# Task statement
Collect all lines below with the string "useState".

# Data records
::::::::::

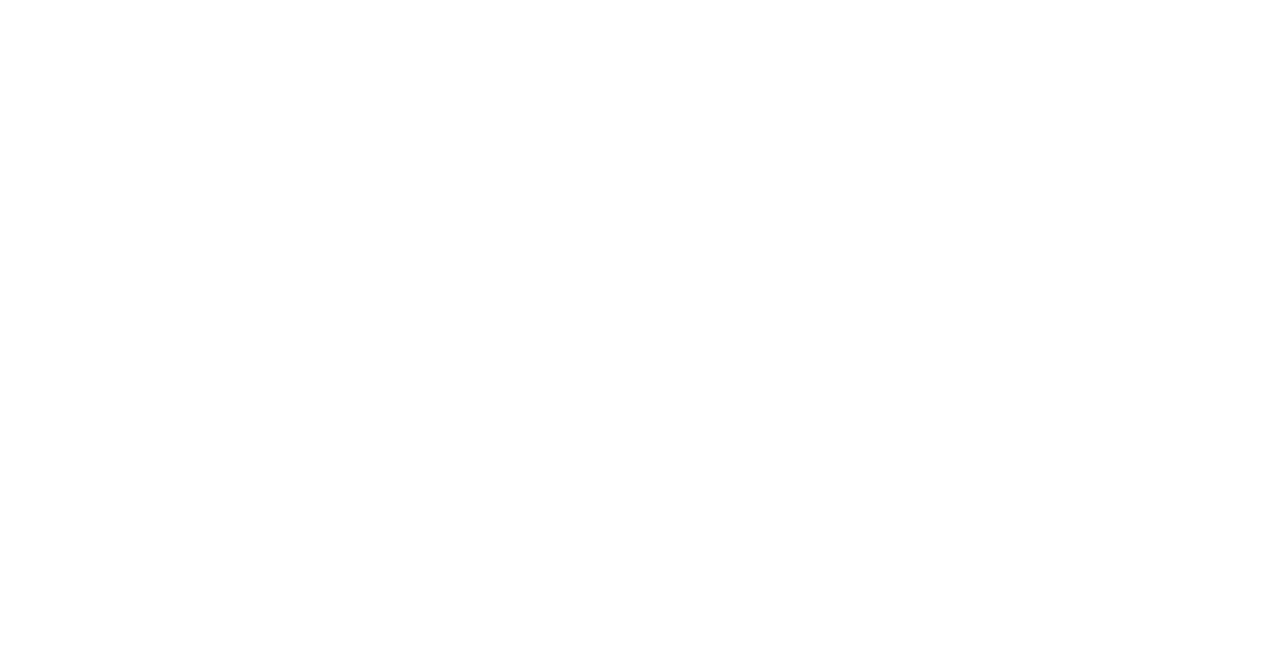
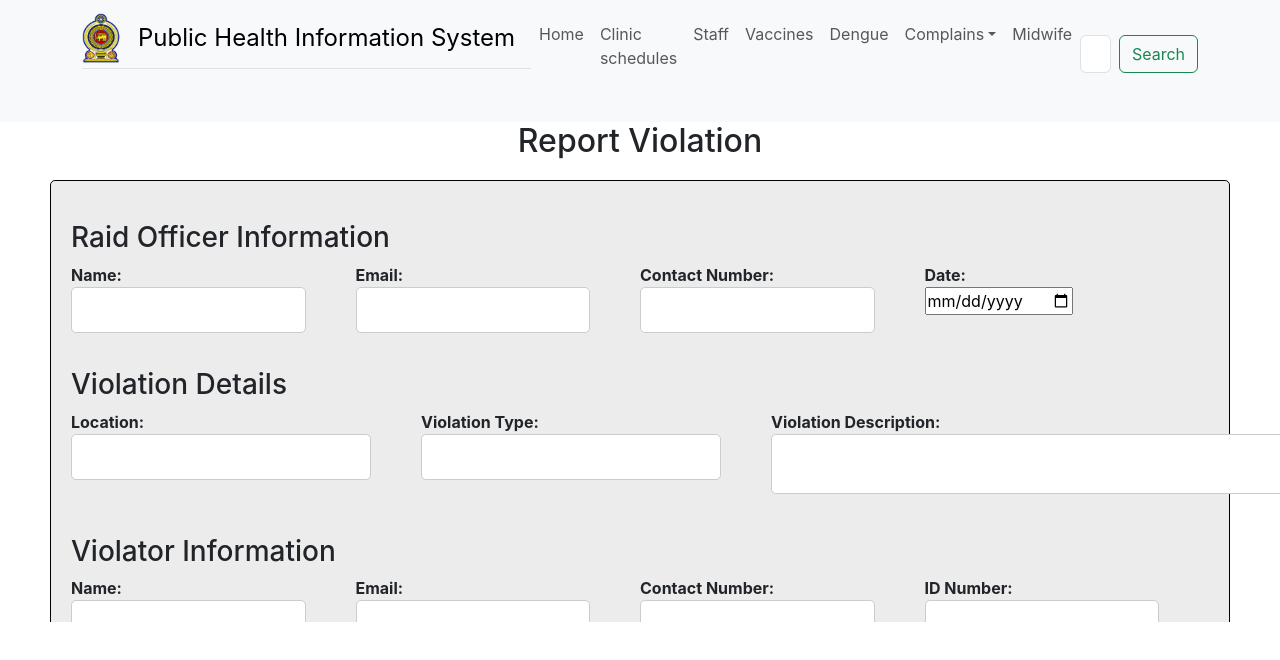
Before and after one commit to IT22025180/Public-Health-Care-System, a React (Create React App) app in the folder frontend/: page /Fine-And-court-Submit-Reports in a window 1280 px wide. Before the commit this address had no page. Shown: the top 660 px of the page. Built offline with nearby package versions, Linux system fonts and the light colour scheme.

Commit message:
Maleesha

```diff
--- a/frontend/src/App.js
+++ b/frontend/src/App.js
@@ -1,5 +1,6 @@
-import { BrowserRouter as Router, Route, Routes } from 'react-router-dom';
+import { BrowserRouter as Router, Route, Routes, Form } from 'react-router-dom';
 import Home from './pages/Home';
+import FineAndCourt from './pages/FineAndCourt';
 import FCReportForm from './pages/FCReportForm';
 
 function App() {
@@ -7,7 +8,8 @@
     <Router>
       <Routes>
         <Route path='/' element = {<Home/>}/>
-        <Route path='/FineAndCourt' element = {<FCReportForm/>}/>
+        <Route path='/FineAndCourt' element = {<FineAndCourt/>}/>
+        <Route path='/Fine-And-court-Submit-Reports' element = {<FCReportForm/>}/>
       </Routes>
     </Router>
   );
--- a/frontend/src/pages/FCReportForm.js
+++ b/frontend/src/pages/FCReportForm.js
@@ -1,6 +1,10 @@
 import React, { useState } from 'react';
+import './FCReportSubmit.css'
+import Layout from '../components/Layout';
 
 const FCReportForm = () => {
+
+
   const [raidOfficerInfo, setRaidOfficerInfo] = useState({
     name: '',
     email: '',
@@ -8,7 +12,7 @@
   });
 
   const [violationDetails, setViolationDetails] = useState({
-    dateTime: '',
+    date: '',
     location: '',
     type: '',
     description: '',
@@ -20,7 +24,7 @@
     idNumber: '',
   });
 
-  const [evidenceFile, setEvidenceFile] = useState(null);
+  const [evidenceFile, setEvidenceFiles] = useState(null);
 
   const handleRaidOfficerChange = (e) => {
     const { name, value } = e.target;
@@ -38,7 +42,8 @@
   };
 
   const handleFileChange = (e) => {
-    setEvidenceFile(e.target.files[0]);
+    const files = Array.from(e.target.files);
+    setEvidenceFiles(files);
   };
 
   const handleSubmit = (e) => {
@@ -51,11 +56,15 @@
   };
 
   return (
-    <div>
+    <Layout>
+      <div className="form-container">
         <h2>Report Violation</h2>
-      <form onSubmit={handleSubmit}>
-        {/* Raid Officer Information */}
+        <form className='form' onSubmit={handleSubmit}>
+
+
           <h3>Raid Officer Information</h3>
+
+          <div className='ROinfo'>
             <div>
               <label>Name:</label>
               <input type="text" name="name" value={raidOfficerInfo.name} onChange={handleRaidOfficerChange} />
@@ -66,14 +75,17 @@
             </div>
             <div>
               <label>Contact Number:</label>
-          <input type="text" name="contactNumber" value={raidOfficerInfo.contactNumber} onChange={handleRaidOfficerChange} />
+              <input type="Number" name="contactNumber" value={raidOfficerInfo.contactNumber} onChange={handleRaidOfficerChange} />
             </div>
-        {/* Violation Details */}
+            <div>
+              <label>Date:</label>
+              <input type="date" name="date" value={violationDetails.date} onChange={handleViolationChange} />
+            </div>
+          </div>
+
+
           <h3>Violation Details</h3>
-        <div>
-          <label>Date and Time:</label>
-          <input type="datetime-local" name="dateTime" value={violationDetails.dateTime} onChange={handleViolationChange} />
-        </div>
+          <div className='Vdetails'>
             <div>
               <label>Location:</label>
               <input type="text" name="location" value={violationDetails.location} onChange={handleViolationChange} />
@@ -82,12 +94,16 @@
               <label>Violation Type:</label>
               <input type="text" name="type" value={violationDetails.type} onChange={handleViolationChange} />
             </div>
+
             <div>
               <label>Violation Description:</label>
               <textarea name="description" value={violationDetails.description} onChange={handleViolationChange} />
             </div>
-        {/* Violator Information */}
+          </div>
+
+
           <h3>Violator Information</h3>
+          <div className='Vinfo'>
             <div>
               <label>Name:</label>
               <input type="text" name="name" value={violatorInfo.name} onChange={handleViolatorChange} />
@@ -97,18 +113,24 @@
               <input type="email" name="email" value={violatorInfo.email} onChange={handleViolatorChange} />
             </div>
             <div>
+              <label>Contact Number:</label>
+              <input type="Number" name="contactNumber" value={violatorInfo.contactNumber} onChange={handleViolatorChange} />
+            </div>
+            <div>
               <label>ID Number:</label>
               <input type="text" name="idNumber" value={violatorInfo.idNumber} onChange={handleViolatorChange} />
             </div>
-        {/* Upload Evidence */}
+          </div>
+
+
           <h3>Upload Evidence</h3>
           <div>
-          <input type="file" onChange={handleFileChange} />
+            <input type="file" onChange={handleFileChange} multiple />
           </div>
-        {/* Submit Button */}
-        <button type="submit">Submit Report</button>
+          <button className='button' type="submit">Submit Report</button>
         </form>
       </div>
+    </Layout>
   );
 };
 
--- /dev/null
+++ b/frontend/src/pages/FCReportSubmit.css
@@ -0,0 +1,106 @@
+.form-container {
+  max-height: 500px;
+  overflow-y: auto;
+}
+
+/* Raid Officer Info */
+.ROinfo {
+  display: flex;
+  flex-direction: row;
+}
+
+.ROinfo > div {
+  margin-right: 50px;
+  width: 300px;
+}
+
+/* Violation Details */
+.Vdetails {
+  display: flex;
+  flex-direction: row;
+}
+
+.Vdetails > div {
+  margin-right: 50px;
+  width: 300px;
+}
+
+/* Violator Info */
+.Vinfo {
+  display: flex;
+  flex-direction: row;
+}
+
+.Vinfo > div {
+  margin-right: 50px;
+  width: 500px;
+}
+
+input[type="text"],
+input[type="email"],
+input[type="Number"] {
+  width: 100%;
+  padding: 10px;
+  border: 1px solid #ccc;
+  border-radius: 5px;
+  box-sizing: border-box;
+}
+
+textarea {
+  width: 650px;
+  height: 60px;
+  padding: 10px;
+  border: 1px solid #ccc;
+  border-radius: 5px;
+  box-sizing: border-box;
+}
+
+h2 {
+  text-align: center;
+  margin-bottom: 20px;
+}
+
+.form {
+  background-color: #ECECEC;
+  padding: 20px;
+  border-radius: 5px;
+  margin-left: 50px;
+  margin-right: 50px;
+  border: 1px solid #000;
+
+
+}
+
+h3 {
+  margin-top: 20px;
+}
+
+div {
+  margin-bottom: 15px;
+}
+
+label {
+  display: block;
+  font-weight: bold;
+}
+
+
+input[type="file"] {
+  margin-top: 5px;
+}
+
+.button[type="submit"] {
+  display: block;
+  margin: auto;
+  padding: 10px;
+  background-color: #007bff;
+  color: #fff;
+  border: none;
+  border-radius: 5px;
+  cursor: pointer;
+  transition: background-color 0.3s ease;
+}
+
+.button[type="submit"]:hover {
+  background-color: #0056b3;
+}
--- /dev/null
+++ b/frontend/src/pages/FineAndCourt.css
@@ -0,0 +1,49 @@
+.home-page {
+  max-width: 1200px;
+  margin: 0 auto;
+  padding: 50px 20px;
+}
+
+h1 {
+  text-align: center;
+  margin-bottom: 50px;
+}
+
+.card-container {
+  display: flex;
+  flex-wrap: wrap;
+  justify-content: space-between;
+}
+
+.card {
+  width: 31%;
+  margin-bottom: 30px;
+  border-radius: 10px;
+  box-shadow: 0px 0px 15px rgba(0, 0, 0, 0.1);
+}
+
+.card-image {
+  width: 100%;
+  height: 200px;
+  object-fit: cover;
+  border-radius: 10px 10px 0 0;
+}
+
+.card-body {
+  padding: 20px;
+}
+
+.card-title {
+  font-size: 24px;
+  margin-bottom: 20px;
+  text-align: center;
+}
+
+.card-text {
+  font-size: 18px;
+  margin-bottom: 20px;
+}
+
+.btn {
+  width: 100%;
+}
--- /dev/null
+++ b/frontend/src/pages/FineAndCourt.js
@@ -0,0 +1,53 @@
+import React from 'react';
+import './FineAndCourt.css';
+
+const FineAndCourt = () => {
+  const cards = [
+    {
+      id: 1,
+      title: 'Report Submit',
+      description: 'Efficiently report violations with our user-friendly submission system. Raid officers can easily submit detailed reports, including evidence, to ensure swift action and enforcement of regulations.',
+      image: 'report.png',
+      buttonText: 'Submit Report',
+      buttonLink: '/Fine-And-court-Submit-Reports'
+    },
+    {
+      id: 2,
+      title: 'Analyse Reports',
+      description: 'Our fine and court team meticulously analyses each report to determine appropriate actions. Leveraging advanced decision-making algorithms and comprehensive data analysis, we ensure fair and just outcomes for every violation.',
+      image: 'analyse.png',
+      buttonText: 'Analyse Now',
+      buttonLink: '/analyse'
+    },
+    {
+      id: 3,
+      title: 'Manage Documents',
+      description: 'Streamline documentation with our robust management system. All case documents are securely stored, categorized, and easily accessible, enabling efficient collaboration and ensuring compliance with documentation requirements.',
+      image: 'document.png',
+      buttonText: 'Manage Documents',
+      buttonLink: '/document/manager'
+    }
+  ];
+
+  return (
+    <div className="home-page">
+      <h1>Fine and Court</h1>
+      <div className="card-container">
+        {cards.map((card) => (
+          <div key={card.id} className="card">
+            <img src={card.image} alt={card.title} className="card-image" />
+            <div className="card-body">
+              <h2 className="card-title">{card.title}</h2>
+              <p className="card-text">{card.description}</p>
+              <a href={card.buttonLink} className="btn btn-primary">
+                {card.buttonText}
+              </a>
+            </div>
+          </div>
+        ))}
+      </div>
+    </div>
+  );
+};
+
+export default FineAndCourt;
--- a/package.json
+++ b/package.json
@@ -4,7 +4,9 @@
     "@emotion/styled": "^11.11.0",
     "@mui/core": "^5.0.0-alpha.54",
     "@mui/material": "^5.15.13",
+    "bootstrap": "^5.3.3",
     "mui": "^0.0.1",
+    "react-bootstrap": "^2.10.2",
     "react-router-dom": "^6.22.3"
   }
 }
```
Also changed, not shown: frontend/src/components/images/Footer.js (added, +13 -0 lines), 1 other file (tests, documents, lock files or other folders). Lines whose indentation alone changed are shown as unchanged.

::::::::::

# Answer space
 import React, { useState } from 'react';
   const [raidOfficerInfo, setRaidOfficerInfo] = useState({
   const [violationDetails, setViolationDetails] = useState({
-  const [evidenceFile, setEvidenceFile] = useState(null);
+  const [evidenceFile, setEvidenceFiles] = useState(null);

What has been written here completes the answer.